PBS’s Reading Rainbow is coming to an end due to not just funding but a change in philosophy:
Reading Rainbow comes to the end of its 26-year run on Friday; it has won more than two-dozen Emmys, and is the third longest-running children’s show in PBS history — outlasted only by Sesame Street and Mister Rogers.
The show, which started in 1983, was hosted by actor LeVar Burton. (If you don’t know Burton from Reading Rainbow, he’s also famous for his role as Kunta Kinte in Roots, or as the chrome-visored Geordi La Forge on Star Trek: The Next Generation.)
So why is the end of the rainbow now in sight?
“The series resonates with so many people,” says John Grant, who is in charge of content at WNED Buffalo, Reading Rainbow’s home station.
The show’s run is ending, Grant explains, because no one — not the station, not PBS, not the Corporation for Public Broadcasting — will put up the several hundred thousand dollars needed to renew the show’s broadcast rights.
Grant says the funding crunch is partially to blame, but the decision to end Reading Rainbow can also be traced to a shift in the philosophy of educational television programming. The change started with the Department of Education under the Bush administration, he explains, which wanted to see a much heavier focus on the basic tools of reading — like phonics and spelling.
Grant says that PBS, CPB and the Department of Education put significant funding toward programming that would teach kids how to read — but that’s not what Reading Rainbow was trying to do.
“Reading Rainbow taught kids why to read,” Grant says. “You know, the love of reading — [the show] encouraged kids to pick up a book and to read.”
Linda Simensky, vice president for children’s programming at PBS, says that when Reading Rainbow was developed in the early 1980s, it was an era when the question was: “How do we get kids to read books?”

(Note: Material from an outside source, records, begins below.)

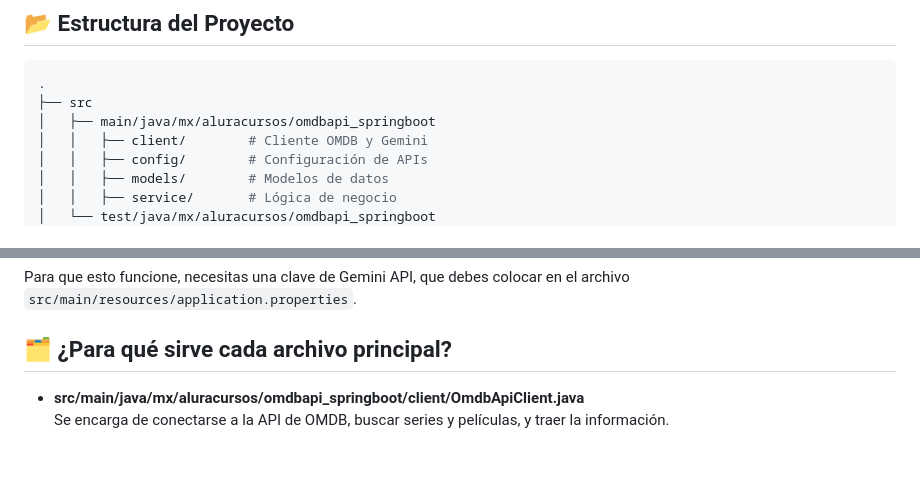
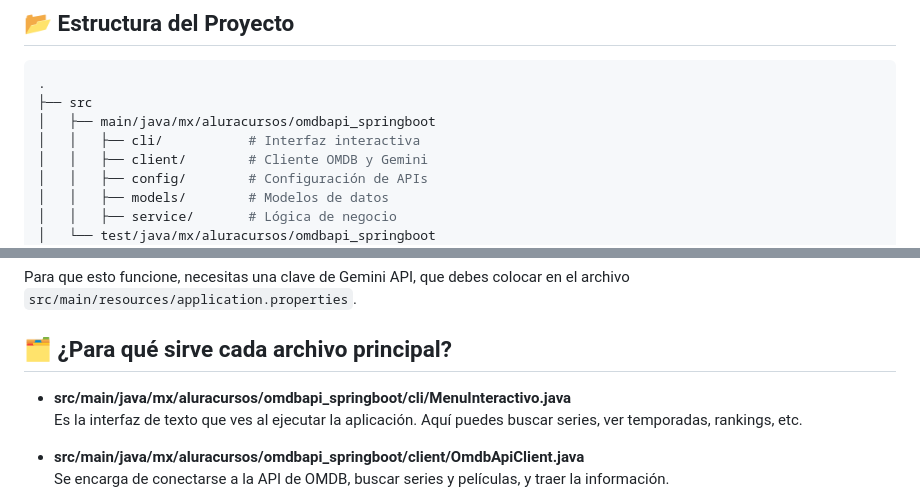
Before and after one commit to jmikhaelz/screenmatch-web, a Markdown page: backend/README.md, 2 parts joined by grey strips. GitHub-like rendering; blank space fills up the shorter version.

```diff
--- a/backend/README.md
+++ b/backend/README.md
@@ -88,6 +94,7 @@ Ambos servicios están conectados en una red interna llamada `demo_network` para
 .
 ├── src
 │   ├── main/java/mx/aluracursos/omdbapi_springboot
+│   │   ├── cli/           # Interfaz interactiva
 │   │   ├── client/        # Cliente OMDB y Gemini
 │   │   ├── config/        # Configuración de APIs
 │   │   ├── models/        # Modelos de datos
@@ -106,6 +113,9 @@ Además de buscar información en OMDB, este proyecto utiliza la **API de Gemini
 Para que esto funcione, necesitas una clave de Gemini API, que debes colocar en el archivo `src/main/resources/application.properties`.
 
 ## 🗂️ ¿Para qué sirve cada archivo principal?
+
+- **src/main/java/mx/aluracursos/omdbapi_springboot/cli/MenuInteractivo.java**
+  Es la interfaz de texto que ves al ejecutar la aplicación. Aquí puedes buscar series, ver temporadas, rankings, etc.
 
 - **src/main/java/mx/aluracursos/omdbapi_springboot/client/OmdbApiClient.java**
   Se encarga de conectarse a la API de OMDB, buscar series y películas, y traer la información.
```
Also changed, not shown: other parts of backend/README.md (+18 -2 lines).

But now research shows that teaching reading mechanics should be the priority — so off the show goes…
Here is the original Reading Rainbow theme that has become almost legendary: